Adding the Undecided Major Program will hopefully put another piece in the success puzzle.
“At the average institution,” Quinlin says, “at least 50 percent of all students will change major and/or career goals while in college. Change is common even among students who don’t anticipate it.
“Those who don’t anticipate change arrive with more confidence but less academic ability and preparation, and come from families less experienced with college. And the change is associated with higher dropout rates and a statistically significant decline in academic confidence over the four years of college. This suggests the need to change is more threatening.”
And what to say to parents who fear if their student starts college not knowing her or his major, chances diminish for finding a good job upon graduation ?
A 2013 survey conducted on behalf of the Association of American Colleges and Universities found this: 93 percent of employers agreed that a job candidate’s capacity to think critically, communicate clearly and solve complex problems is more important than undergraduate major.
That was the experience of Kim Cutting of Wamego, a 1999 Bethel graduate with a major in human ecology and a minor in art.
Looking for her first full-time job out of college, Cutting saw an ad for a sales position with Tilesource Inc., a chain in the Kansas City area. One of the job requirements was a degree in interior design – but she decided to apply anyway.
Because her liberal arts education was “a bit broader,” she says, “it applied to the tasks the job required. A lot of what they had me work through in the interview involved problem-solving and math skills, which I had.”
She got the job.
Ray Penner, a Bethel graduate himself and president of First Bank of Newton, is in a position to look at a Bethel degree from the employer’s side of the desk, and he has hired a number of Bethel graduates.
“In my experience, Bethel College graduates who have had the discipline to go through that [liberal arts] curriculum have been given the freedom to think and to make decisions,” he says. “They have good ability to lead and discern. They have been taught to think.

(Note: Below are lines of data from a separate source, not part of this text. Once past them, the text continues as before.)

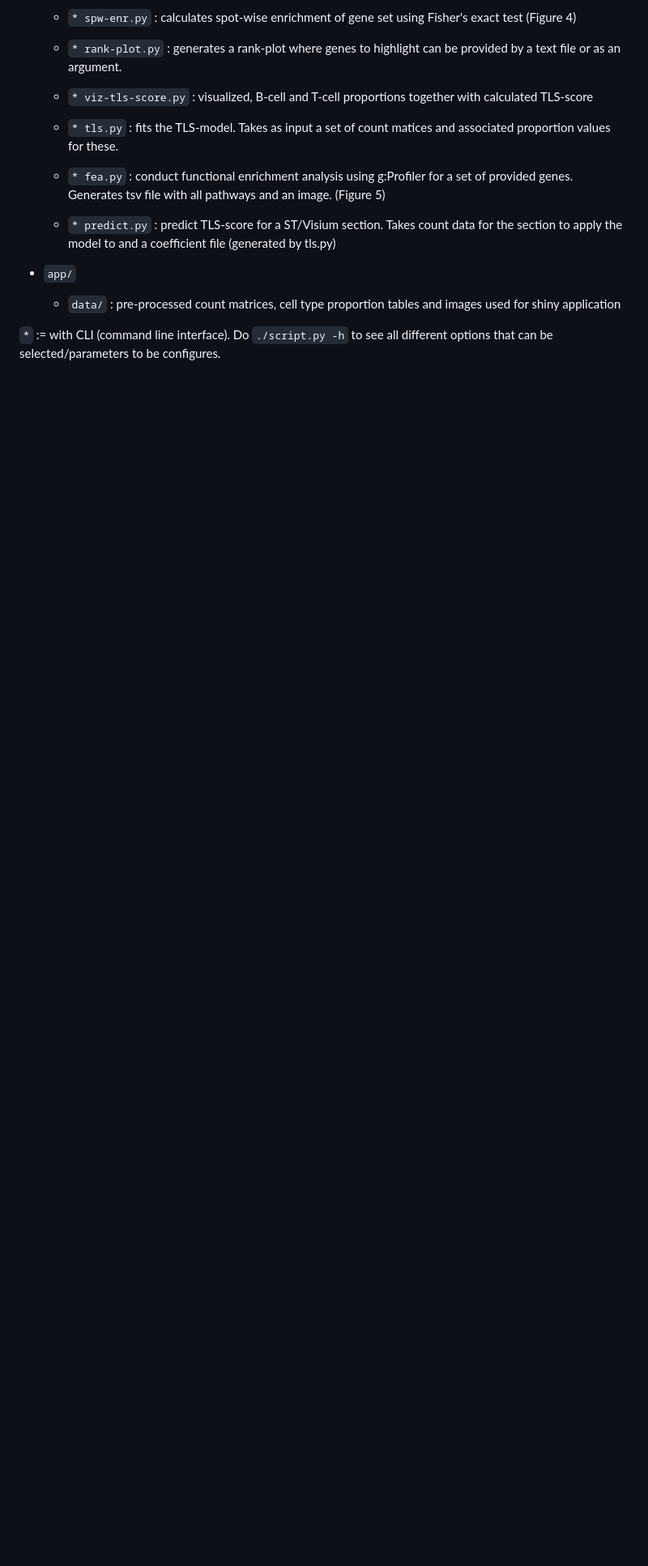
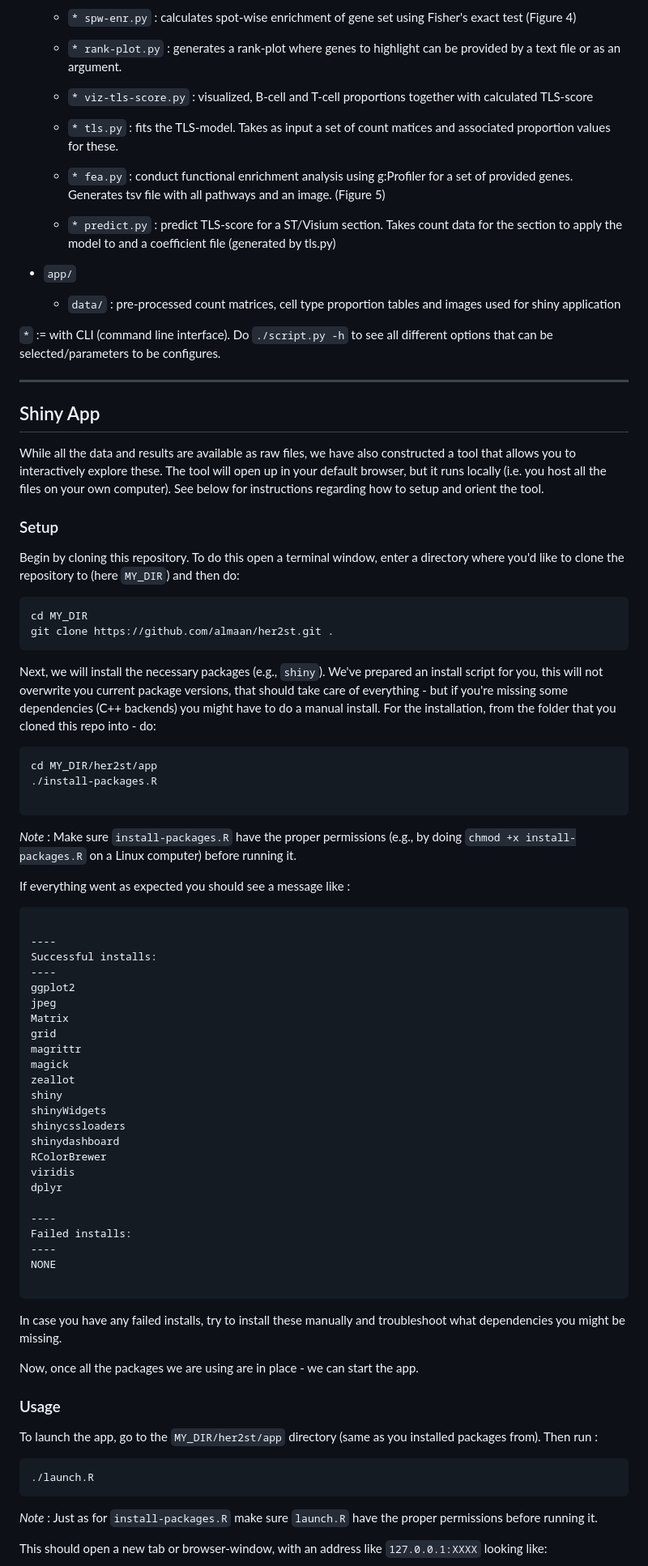
Before and after one commit to almaan/her2st, a Markdown page: README.md, the part around one of its changes. Shown at 81% size. Drawn GitHub-style; blank space fills up the shorter version.

````diff
--- a/README.md
+++ b/README.md
@@ -50,3 +53,73 @@ All data, results and code related to the paper _Spatial Deconvolution of HER2 p
     * `data/` : pre-processed count matrices, cell type proportion tables and images used for shiny application
 
 `*` := with CLI (command line interface). Do ```./script.py -h``` to see all different options that can be selected/parameters to be configures.
+
+<hr>
+
+## Shiny App
+
+While all the data and results are available as raw files, we have also constructed a tool that allows you to interactively explore these. The tool will open up in your default browser, but it runs locally (i.e. you host all the files on your own computer). See below for instructions regarding how to setup and orient the tool.
+
+
+### Setup
+
+Begin by cloning this repository. To do this open a terminal window, enter a directory where you'd like to clone the repository to (here `MY_DIR`) and then do:
+
+```sh
+cd MY_DIR
+git clone https://github.com/almaan/her2st.git .
+```
+
+Next, we will install the necessary packages (e.g., `shiny`). We've prepared an install script for you, this will not overwrite you current package versions, that should take care of everything - but if you're missing some dependencies (C++ backends) you might have to do a manual install. For the installation, from the folder that you cloned this repo into - do:
+
+```sh
+cd MY_DIR/her2st/app
+./install-packages.R
+
+```
+
+_Note_ : Make sure `install-packages.R` have the proper permissions (e.g., by doing `chmod +x install-packages.R` on a Linux computer) before running it.
+
+If everything went as expected you should see a message like :
+
+```sh
+
+----
+Successful installs:
+----
+ggplot2
+jpeg
+Matrix
+grid
+magrittr
+magick
+zeallot
+shiny
+shinyWidgets
+shinycssloaders
+shinydashboard
+RColorBrewer
+viridis
+dplyr
+
+----
+Failed installs:
+----
+NONE
+
+```
+
+In case you have any failed installs, try to install these manually and troubleshoot what dependencies you might be missing.
+
+Now, once all the packages we are using are in place - we can start the app.
+
+### Usage
+
+To launch the app, go to the `MY_DIR/her2st/app` directory (same as you installed packages from). Then run :
+```sh
+./launch.R
+```
+_Note_ : Just as for `install-packages.R` make sure `launch.R` have the proper permissions before running it.
+
+This should open a new tab or browser-window, with an address like `127.0.0.1:XXXX` looking like:
+
````
Also changed, not shown: other parts of README.md (+16 -1 lines), imgs/shiny-guide.png (added), 4 other files.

“We know that you’re now likely to change vocations three or four times in your life,” he continues. “The liberal arts give an understanding of other facets, the discipline to understand other things that can satisfy – not just money, but what makes you into a whole person.”